[rack-e-teer] is one who obtains money illegally, as by fraud, extortion, etc. From the beginning I’ve been curious, who the racketeer is. The story is told from two point-of-views; the first is from Malcolm Bannister’s—an African-American lawyer who has involved in a case which turned out to be a crime, and got imprisoned under RICO (Racketeer Influenced and Corrupt Organizations) Act. The second is from third point of view, the narrator. Malcolm must serve ten years in prison for a crime he was not guilty of; losing his career, his family, his future—in short, he is ruined. When five years has elapsed, a Federal judge is murdered, and Malcolm proposes to FBI to swap his knowledge of the murderer, with his freedom and immunity.

As the FBI doesn’t have any clue about the murder, they give Malcolm freedom and immunity after he gives them the name of the murderer: Quinn Rucker, his ex-friend in jail. Malcolm changes his appearance and gets new name and new life, as well as the money prize as the informant; while Quinn is imprisoned after his under-pressured confession. However, FBI still could not find any solid evidence to indict Quinn; while Max—the new Malcolm—manages to slip away from their surveillance, and begins to busy himself with some strange things. The FBI is now restless, and we—the readers—start asking these questions: Is Malcolm the poor victim or the ruthless villain? If Quinn is not the murderer, who is?

One thing that I love mostly from Grisham, is the variation of his styles. One time he would make a struggling lawyer heroically fighting a huge law firm; another time he would highlight a victim of corrupted judicial system. But once or twice he might make the villain triumphantly outdo the law. In fact, it is sometimes difficult to differentiate the protagonist from the antagonist. But whichever way Grisham takes you, you wouldn’t be able to resist his masterful style of narrating his stories.

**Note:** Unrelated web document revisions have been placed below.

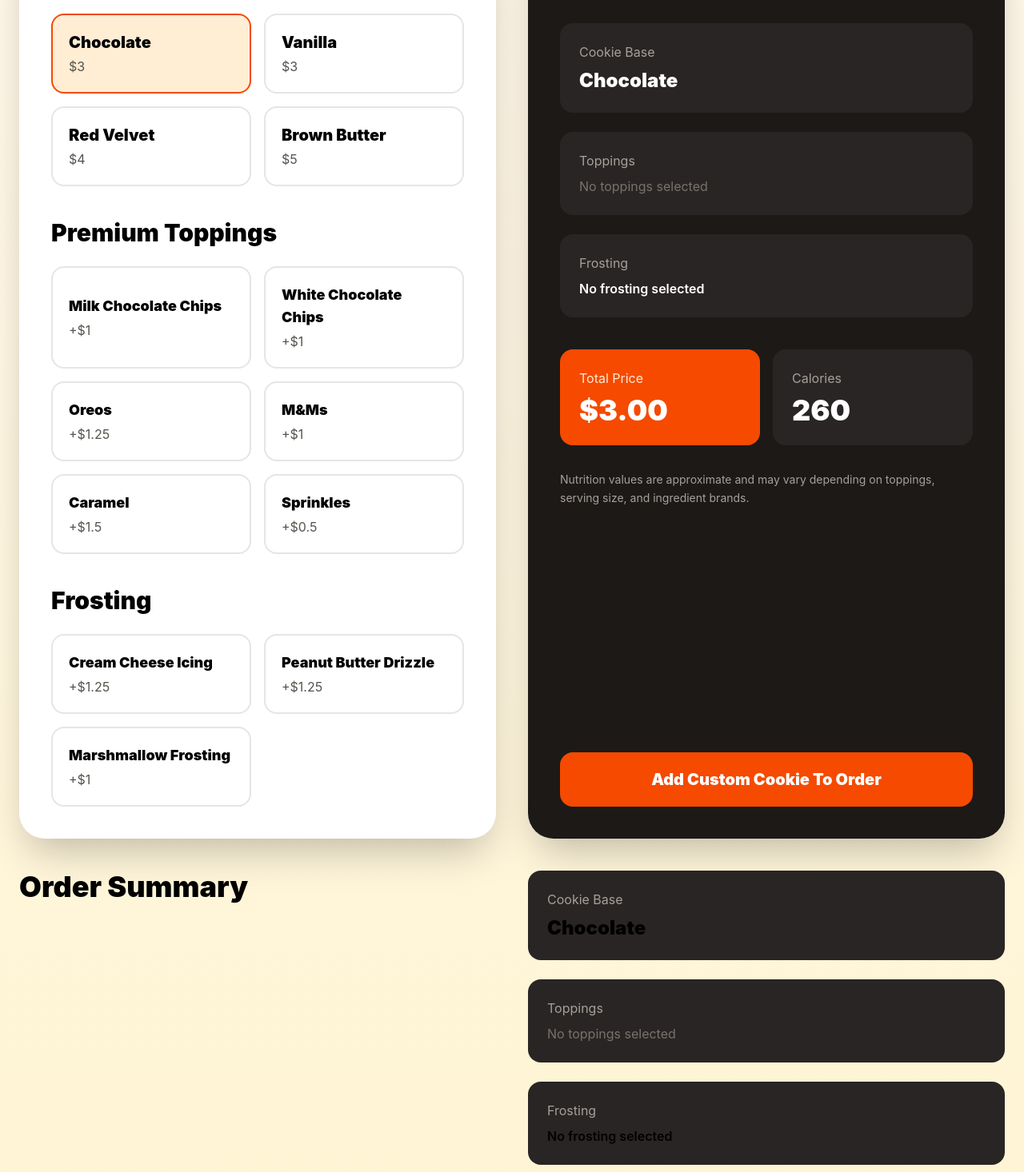
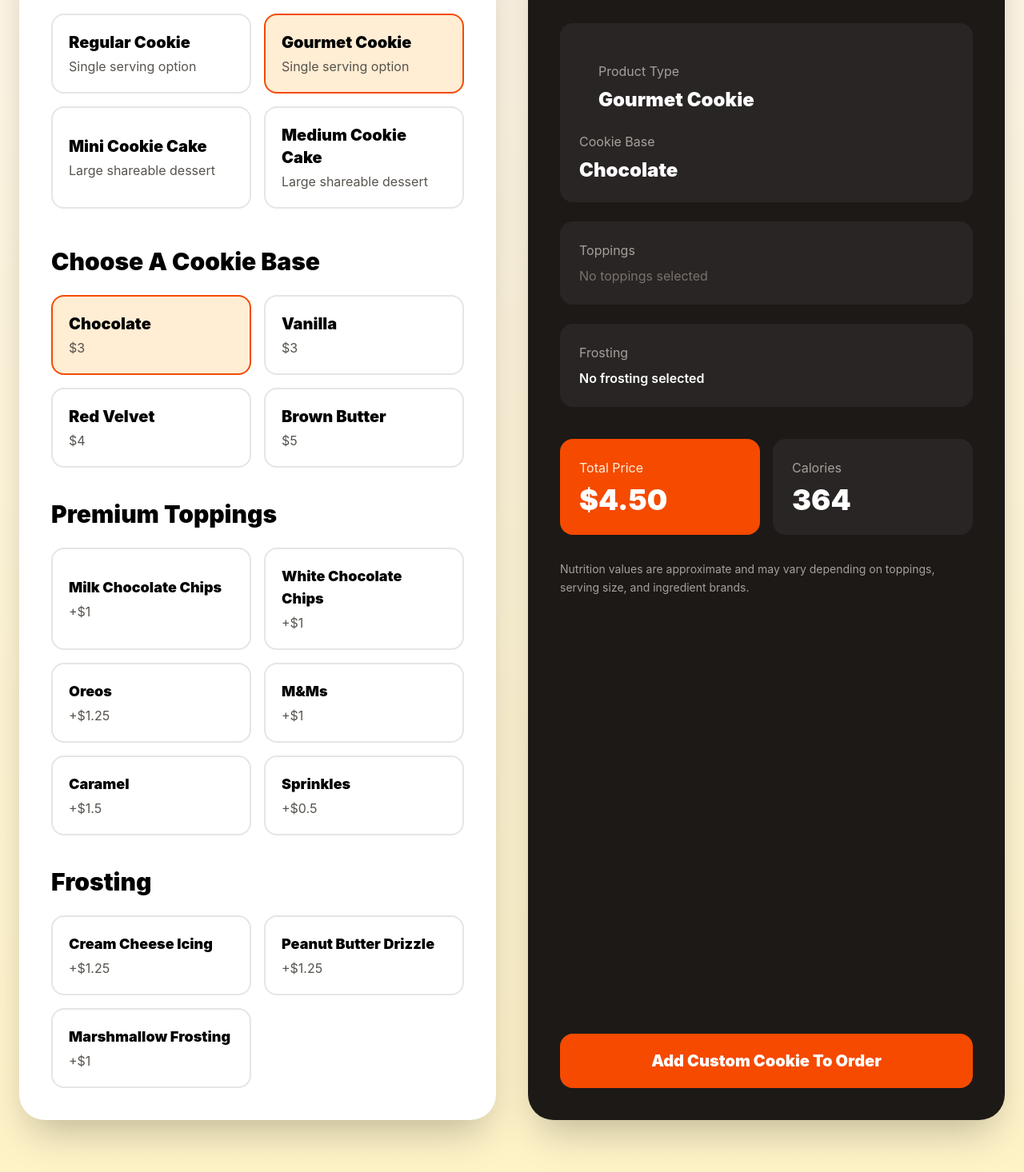
Before and after one commit to WugoBugp/sweet-crumbs-bakes, a React (Vite) app: page / in a window 1280 px wide. Shown: the part 3904-5370 px from the top of the page at 80% size. Built offline with nearby package versions, Linux system fonts and the light colour scheme.

Commit message:
Update cookie builder and site structure

```diff
--- a/src/Components/CookieBuilder.jsx
+++ b/src/Components/CookieBuilder.jsx
@@ -24,7 +24,28 @@ export default function CookieBuilder() {
       calories: 340,
     },
   ]
-
+const productTypes = [
+  {
+    name: "Regular Cookie",
+    priceMultiplier: 1,
+    calorieMultiplier: 1,
+  },
+  {
+    name: "Gourmet Cookie",
+    priceMultiplier: 1.5,
+    calorieMultiplier: 1.4,
+  },
+  {
+    name: "Mini Cookie Cake",
+    priceMultiplier: 4,
+    calorieMultiplier: 3.5,
+  },
+  {
+    name: "Medium Cookie Cake",
+    priceMultiplier: 7,
+    calorieMultiplier: 6,
+  },
+]
   const toppings = [
     {
       name: "Milk Chocolate Chips",
@@ -80,26 +101,37 @@ export default function CookieBuilder() {
 const [selectedToppings, setSelectedToppings] = useState([])
 const [selectedFrosting, setSelectedFrosting] = useState(null)
 
+const [selectedProductType, setSelectedProductType] =
+  useState(productTypes[1])
   const toggleTopping = (topping) => {
-    if (selectedToppings.includes(topping)) {
+  const alreadySelected = selectedToppings.some(
+    (item) => item.name === topping.name
+  )
+
+  if (alreadySelected) {
     setSelectedToppings(
-        selectedToppings.filter((item) => item !== topping)
+      selectedToppings.filter((item) => item.name !== topping.name)
     )
   } else {
     setSelectedToppings([...selectedToppings, topping])
   }
 }
 
-  const totalPrice =
+ const basePrice =
   selectedBase.price +
   selectedToppings.reduce((sum, topping) => sum + topping.price, 0) +
   (selectedFrosting ? selectedFrosting.price : 0)
 
-  const totalCalories =
+const totalPrice = basePrice * selectedProductType.priceMultiplier
+
+const baseCalories =
   selectedBase.calories +
   selectedToppings.reduce((sum, topping) => sum + topping.calories, 0) +
   (selectedFrosting ? selectedFrosting.calories : 0)
 
+const totalCalories = Math.round(
+  baseCalories * selectedProductType.calorieMultiplier
+)
   return (
     <section
       id="builder"
@@ -125,6 +157,35 @@ export default function CookieBuilder() {
 
             {/* Cookie Base */}
             <div className="mb-10">
+                <div className="mb-12">
+  <h3 className="text-3xl font-black mb-6">
+    Choose Product Type
+  </h3>
+
+  <div className="grid md:grid-cols-2 gap-4">
+    {productTypes.map((type) => (
+      <button
+        key={type.name}
+        onClick={() => setSelectedProductType(type)}
+        className={`p-5 rounded-2xl border-2 text-left transition ${
+          selectedProductType.name === type.name
+            ? "border-orange-600 bg-orange-100"
+            : "border-stone-200 hover:border-orange-300"
+        }`}
+      >
+        <p className="font-black text-xl mb-1">
+          {type.name}
+        </p>
+
+        <p className="text-stone-600">
+          {type.name.includes("Cake")
+            ? "Large shareable dessert"
+            : "Single serving option"}
+        </p>
+      </button>
+    ))}
+  </div>
+</div>
               <h3 className="text-3xl font-black mb-6">
                 Choose A Cookie Base
               </h3>
@@ -168,7 +229,9 @@ export default function CookieBuilder() {
                     key={topping.name}
                     onClick={() => toggleTopping(topping)}
                     className={`p-5 rounded-2xl border-2 text-left transition ${
-                      selectedToppings.includes(topping)
+                      selectedToppings.some(
+  (item) => item.name === topping.name
+)
                         ? "border-orange-600 bg-orange-100"
                         : "border-stone-200 hover:border-orange-300"
                     }`}
@@ -222,66 +285,7 @@ export default function CookieBuilder() {
 
           <OrderSummary
   selectedBase={selectedBase}
-  selectedToppings={selectedToppings}
-  selectedFrosting={selectedFrosting}
-  totalPrice={totalPrice}
-  totalCalories={totalCalories}
-/>
-            <h3 className="text-4xl font-black mb-8">
-              Order Summary
-            </h3>
-
-            <div className="space-y-6 mb-10">
-
-              <div className="bg-stone-800 rounded-2xl p-6">
-                <p className="text-stone-400 mb-2">
-                  Cookie Base
-                </p>
-
-                <p className="text-2xl font-black">
-                  {selectedBase.name}
-                </p>
-              </div>
-
-              <div className="bg-stone-800 rounded-2xl p-6">
-                <p className="text-stone-400 mb-2">
-                  Toppings
-                </p>
-
-                <div className="space-y-2">
-                  {selectedToppings.length === 0 ? (
-                    <p className="text-stone-500">
-                      No toppings selected
-                    </p>
-                  ) : (
-                    selectedToppings.map((topping) => (
-                      <p
-                        key={topping.name}
-                        className="font-semibold"
-                      >
-                        {topping.name}
-                      </p>
-                    ))
-                  )}
-                </div>
-              </div>
-
-              <div className="bg-stone-800 rounded-2xl p-6">
-                <p className="text-stone-400 mb-2">
-                  Frosting
-                </p>
-
-                <p className="font-semibold">
-                  {selectedFrosting
-                    ? selectedFrosting.name
-                    : "No frosting selected"}
-                </p>
-              </div>
-
-            </div>
-
-              <OrderSummary
-  selectedBase={selectedBase}
+  selectedProductType={selectedProductType}
   selectedToppings={selectedToppings}
   selectedFrosting={selectedFrosting}
   totalPrice={totalPrice}
--- a/src/Components/OrderSummary.jsx
+++ b/src/Components/OrderSummary.jsx
@@ -4,6 +4,7 @@ export default function OrderSummary({
   selectedFrosting,
   totalPrice,
   totalCalories,
+  selectedProductType,
 }) {
   return (
     <div className="bg-stone-900 text-white rounded-[2rem] p-10 shadow-2xl flex flex-col">
@@ -13,6 +14,10 @@ export default function OrderSummary({
 
       <div className="space-y-6 mb-10">
         <div className="bg-stone-800 rounded-2xl p-6">
+            <div className="bg-stone-800 rounded-2xl p-6">
+  <p className="text-stone-400 mb-2">Product Type</p>
+  <p className="text-2xl font-black">{selectedProductType.name}</p>
+</div>
           <p className="text-stone-400 mb-2">Cookie Base</p>
           <p className="text-2xl font-black">{selectedBase.name}</p>
         </div>
```
Lines whose indentation alone changed are shown as unchanged.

This book looks promising on the earlier few chapters, but it gets rather slow after Malcolm is easily freed from jail, and we already got the murderer. Well….in cases like this, we know that the story isn’t over, and things might get twisted to a surprising ending. And so I go on reading, and yes, it gets more and more thrilling, and I was so excited to know the outcome…and the real killer! I thought first that this is about corrupted system, which was punishing an innocent victim, but of course, I was wrong—at least half wrong… :)

Four stars for The Racketeer, another unusual law thriller from Grisham. Love it!


I read Dell Mass Market Export edition

Buku ini adalah hadiah dari Secret Santa #BBI 2013 -- thanks Santa!
Siapa Secret Santaku? Aku buka kedoknya di sini… :D